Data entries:
[Start of Attachment]

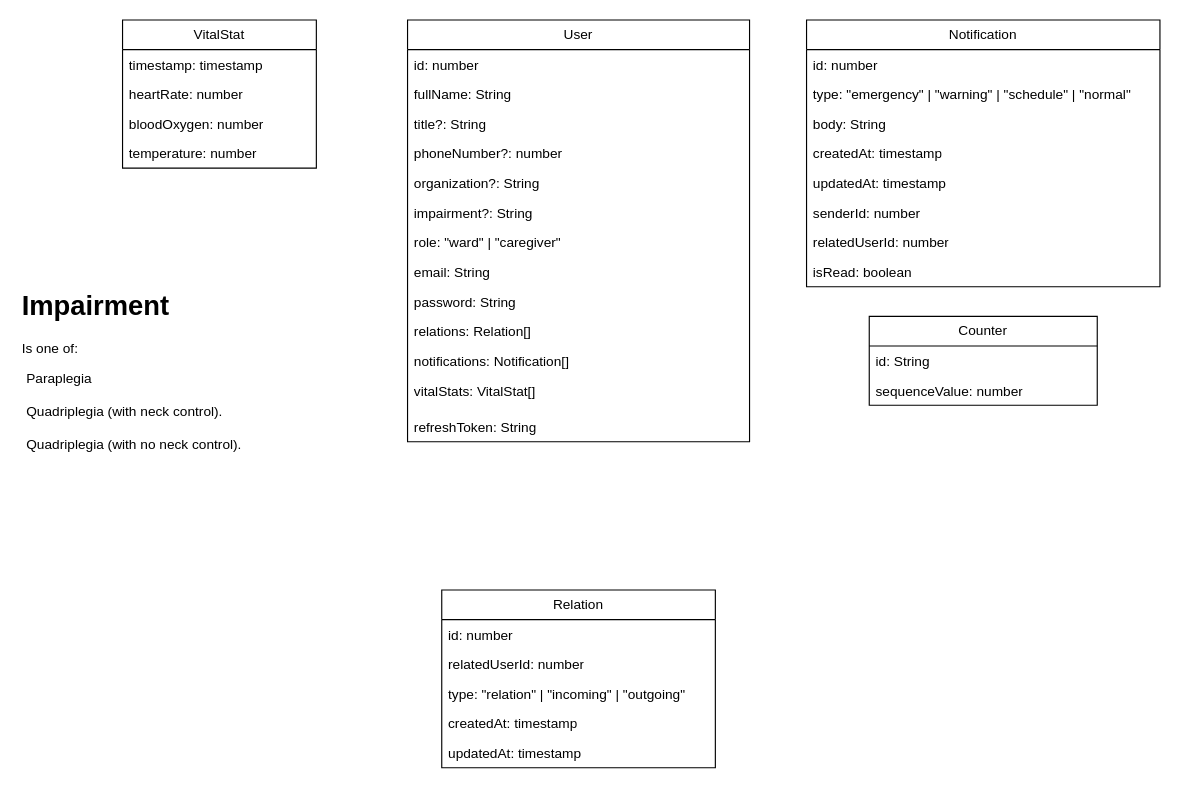
Above: db_design.drawio in ahmed0nasser/gp-backend (draw.io), before the change. Source tidied: cells renumbered, new cells numbered last; positions are measured from the earlier drawing's top-left corner, leaving out a move shared by most shapes. Both pictures are drawn from the tidied source at 114%, with x=0, y=0 at pixel (19, 19).
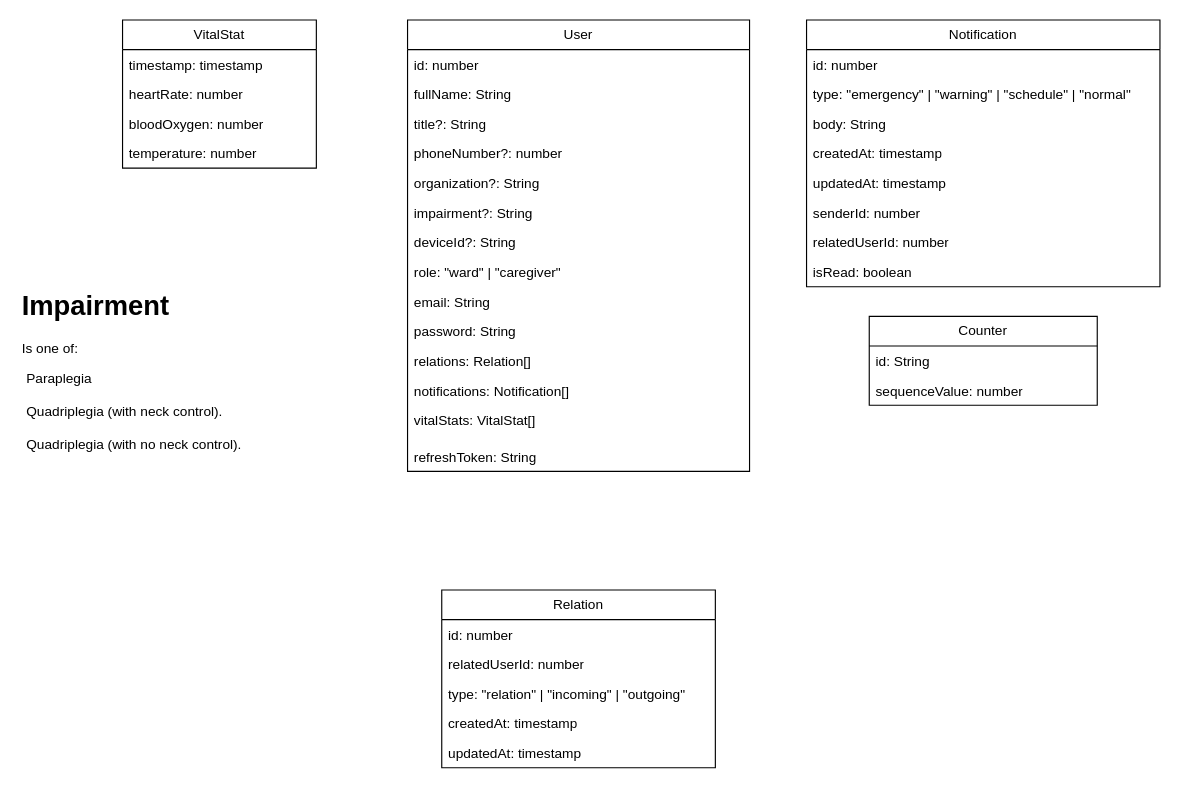
The same diagram, later.

Commit message (it also covers changes not shown here):
Add deviceId field to users' DB schema

What changed in the source:
```diff
@@
     <mxCell id="2" value="User" style="swimlane;fontStyle=0;horizontal=1;startSize=26;fillColor=none;whiteSpace=wrap;html=1;" parent="1" vertex="1">
-      <mxGeometry x="340" width="300" height="370" as="geometry" />
+      <mxGeometry x="340" width="300" height="396" as="geometry" />
     </mxCell>
@@
+    <mxCell id="40" value="deviceId?: String" style="text;strokeColor=none;fillColor=none;align=left;verticalAlign=top;spacingLeft=4;spacingRight=4;overflow=hidden;whiteSpace=wrap;html=1;" parent="2" vertex="1">
+      <mxGeometry y="182" width="300" height="26" as="geometry" />
+    </mxCell>
     <mxCell id="9" value="role: &quot;ward&quot; | &quot;caregiver&quot;" style="text;strokeColor=none;fillColor=none;align=left;verticalAlign=top;spacingLeft=4;spacingRight=4;overflow=hidden;whiteSpace=wrap;html=1;" parent="2" vertex="1">
-      <mxGeometry y="182" width="300" height="26" as="geometry" />
+      <mxGeometry y="208" width="300" height="26" as="geometry" />
     </mxCell>
     <mxCell id="10" value="email: String" style="text;strokeColor=none;fillColor=none;align=left;verticalAlign=top;spacingLeft=4;spacingRight=4;overflow=hidden;whiteSpace=wrap;html=1;" parent="2" vertex="1">
-      <mxGeometry y="208" width="300" height="26" as="geometry" />
+      <mxGeometry y="234" width="300" height="26" as="geometry" />
     </mxCell>
     <mxCell id="11" value="password: String" style="text;strokeColor=none;fillColor=none;align=left;verticalAlign=top;spacingLeft=4;spacingRight=4;overflow=hidden;whiteSpace=wrap;html=1;" parent="2" vertex="1">
-      <mxGeometry y="234" width="300" height="26" as="geometry" />
+      <mxGeometry y="260" width="300" height="26" as="geometry" />
     </mxCell>
     <mxCell id="12" value="relations: Relation[]" style="text;strokeColor=none;fillColor=none;align=left;verticalAlign=top;spacingLeft=4;spacingRight=4;overflow=hidden;whiteSpace=wrap;html=1;" parent="2" vertex="1">
-      <mxGeometry y="260" width="300" height="26" as="geometry" />
+      <mxGeometry y="286" width="300" height="26" as="geometry" />
     </mxCell>
     <mxCell id="13" value="notifications: Notification[]" style="text;strokeColor=none;fillColor=none;align=left;verticalAlign=top;spacingLeft=4;spacingRight=4;overflow=hidden;whiteSpace=wrap;html=1;" parent="2" vertex="1">
-      <mxGeometry y="286" width="300" height="26" as="geometry" />
+      <mxGeometry y="312" width="300" height="26" as="geometry" />
     </mxCell>
     <mxCell id="14" value="vitalStats: VitalStat[]" style="text;strokeColor=none;fillColor=none;align=left;verticalAlign=top;spacingLeft=4;spacingRight=4;overflow=hidden;whiteSpace=wrap;html=1;" parent="2" vertex="1">
-      <mxGeometry y="312" width="300" height="32" as="geometry" />
+      <mxGeometry y="338" width="300" height="32" as="geometry" />
     </mxCell>
     <mxCell id="15" value="refreshToken: String" style="text;strokeColor=none;fillColor=none;align=left;verticalAlign=top;spacingLeft=4;spacingRight=4;overflow=hidden;whiteSpace=wrap;html=1;" parent="2" vertex="1">
-      <mxGeometry y="344" width="300" height="26" as="geometry" />
+      <mxGeometry y="370" width="300" height="26" as="geometry" />
     </mxCell>
```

[End of Attachment]

## WORK REQUIRED
What you produce should repeat the data word for word while omitting all images.

## SOLUTION FOR THIS PROBLEM
Above: db_design.drawio in ahmed0nasser/gp-backend (draw.io), before the change. Source tidied: cells renumbered, new cells numbered last; positions are measured from the earlier drawing's top-left corner, leaving out a move shared by most shapes. Both pictures are drawn from the tidied source at 114%, with x=0, y=0 at pixel (19, 19).
The same diagram, later.

Commit message (it also covers changes not shown here):
Add deviceId field to users' DB schema

What changed in the source:
```diff
@@
     <mxCell id="2" value="User" style="swimlane;fontStyle=0;horizontal=1;startSize=26;fillColor=none;whiteSpace=wrap;html=1;" parent="1" vertex="1">
-      <mxGeometry x="340" width="300" height="370" as="geometry" />
+      <mxGeometry x="340" width="300" height="396" as="geometry" />
     </mxCell>
@@
+    <mxCell id="40" value="deviceId?: String" style="text;strokeColor=none;fillColor=none;align=left;verticalAlign=top;spacingLeft=4;spacingRight=4;overflow=hidden;whiteSpace=wrap;html=1;" parent="2" vertex="1">
+      <mxGeometry y="182" width="300" height="26" as="geometry" />
+    </mxCell>
     <mxCell id="9" value="role: &quot;ward&quot; | &quot;caregiver&quot;" style="text;strokeColor=none;fillColor=none;align=left;verticalAlign=top;spacingLeft=4;spacingRight=4;overflow=hidden;whiteSpace=wrap;html=1;" parent="2" vertex="1">
-      <mxGeometry y="182" width="300" height="26" as="geometry" />
+      <mxGeometry y="208" width="300" height="26" as="geometry" />
     </mxCell>
     <mxCell id="10" value="email: String" style="text;strokeColor=none;fillColor=none;align=left;verticalAlign=top;spacingLeft=4;spacingRight=4;overflow=hidden;whiteSpace=wrap;html=1;" parent="2" vertex="1">
-      <mxGeometry y="208" width="300" height="26" as="geometry" />
+      <mxGeometry y="234" width="300" height="26" as="geometry" />
     </mxCell>
     <mxCell id="11" value="password: String" style="text;strokeColor=none;fillColor=none;align=left;verticalAlign=top;spacingLeft=4;spacingRight=4;overflow=hidden;whiteSpace=wrap;html=1;" parent="2" vertex="1">
-      <mxGeometry y="234" width="300" height="26" as="geometry" />
+      <mxGeometry y="260" width="300" height="26" as="geometry" />
     </mxCell>
     <mxCell id="12" value="relations: Relation[]" style="text;strokeColor=none;fillColor=none;align=left;verticalAlign=top;spacingLeft=4;spacingRight=4;overflow=hidden;whiteSpace=wrap;html=1;" parent="2" vertex="1">
-      <mxGeometry y="260" width="300" height="26" as="geometry" />
+      <mxGeometry y="286" width="300" height="26" as="geometry" />
     </mxCell>
     <mxCell id="13" value="notifications: Notification[]" style="text;strokeColor=none;fillColor=none;align=left;verticalAlign=top;spacingLeft=4;spacingRight=4;overflow=hidden;whiteSpace=wrap;html=1;" parent="2" vertex="1">
-      <mxGeometry y="286" width="300" height="26" as="geometry" />
+      <mxGeometry y="312" width="300" height="26" as="geometry" />
     </mxCell>
     <mxCell id="14" value="vitalStats: VitalStat[]" style="text;strokeColor=none;fillColor=none;align=left;verticalAlign=top;spacingLeft=4;spacingRight=4;overflow=hidden;whiteSpace=wrap;html=1;" parent="2" vertex="1">
-      <mxGeometry y="312" width="300" height="32" as="geometry" />
+      <mxGeometry y="338" width="300" height="32" as="geometry" />
     </mxCell>
     <mxCell id="15" value="refreshToken: String" style="text;strokeColor=none;fillColor=none;align=left;verticalAlign=top;spacingLeft=4;spacingRight=4;overflow=hidden;whiteSpace=wrap;html=1;" parent="2" vertex="1">
-      <mxGeometry y="344" width="300" height="26" as="geometry" />
+      <mxGeometry y="370" width="300" height="26" as="geometry" />
     </mxCell>
```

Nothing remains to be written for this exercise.